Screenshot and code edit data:
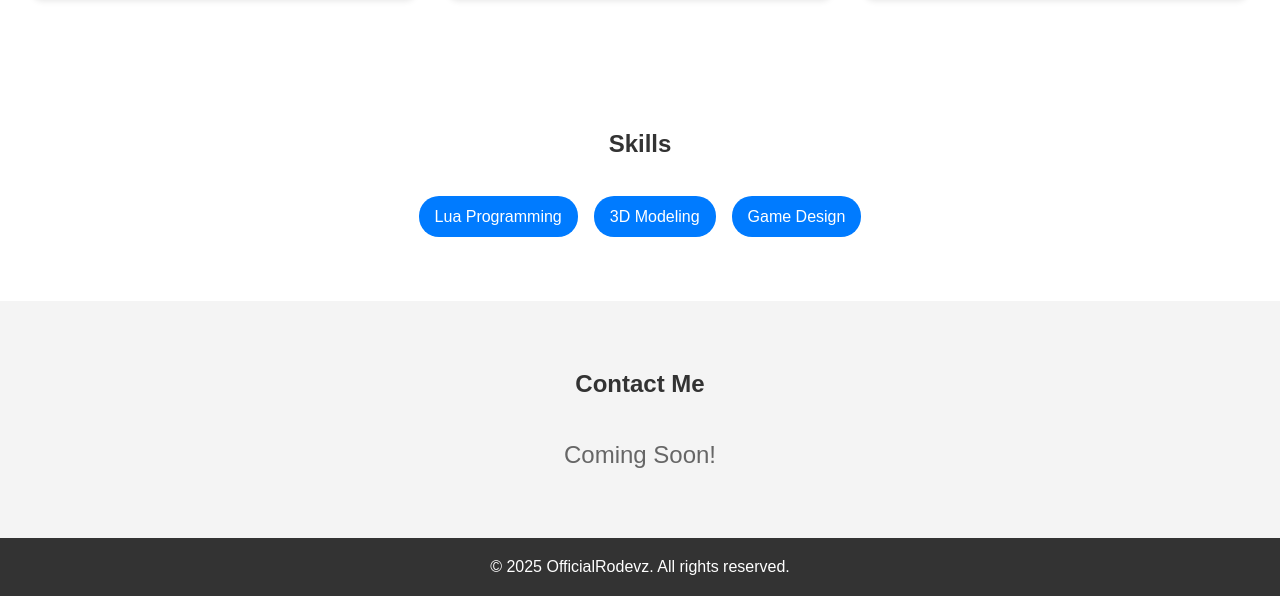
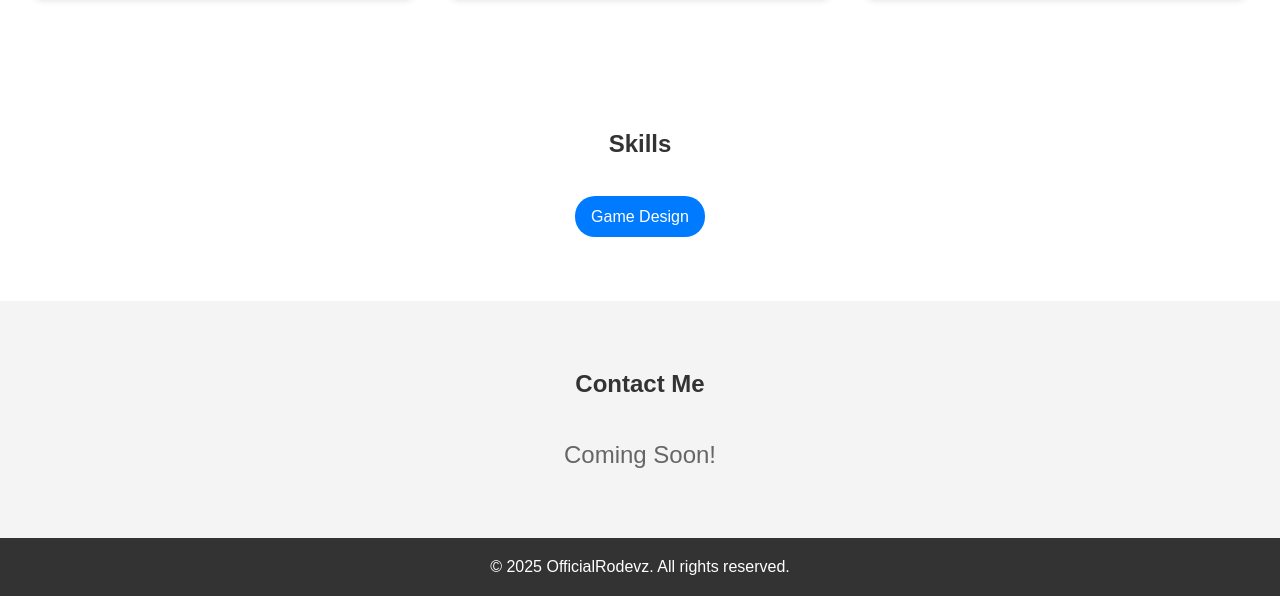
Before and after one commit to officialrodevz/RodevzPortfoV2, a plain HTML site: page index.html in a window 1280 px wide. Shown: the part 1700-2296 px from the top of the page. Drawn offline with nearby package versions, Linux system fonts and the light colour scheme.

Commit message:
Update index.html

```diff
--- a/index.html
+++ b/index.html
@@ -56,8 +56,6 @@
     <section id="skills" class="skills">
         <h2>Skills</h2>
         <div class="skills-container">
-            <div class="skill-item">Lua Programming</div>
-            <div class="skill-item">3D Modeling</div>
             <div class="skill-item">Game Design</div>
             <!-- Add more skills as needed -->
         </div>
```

## Exercise:
Each line above should be printed again exactly, though the pictures should not be.

## Solved exercise:
Before and after one commit to officialrodevz/RodevzPortfoV2, a plain HTML site: page index.html in a window 1280 px wide. Shown: the part 1700-2296 px from the top of the page. Drawn offline with nearby package versions, Linux system fonts and the light colour scheme.

Commit message:
Update index.html

```diff
--- a/index.html
+++ b/index.html
@@ -56,8 +56,6 @@
     <section id="skills" class="skills">
         <h2>Skills</h2>
         <div class="skills-container">
-            <div class="skill-item">Lua Programming</div>
-            <div class="skill-item">3D Modeling</div>
             <div class="skill-item">Game Design</div>
             <!-- Add more skills as needed -->
         </div>
```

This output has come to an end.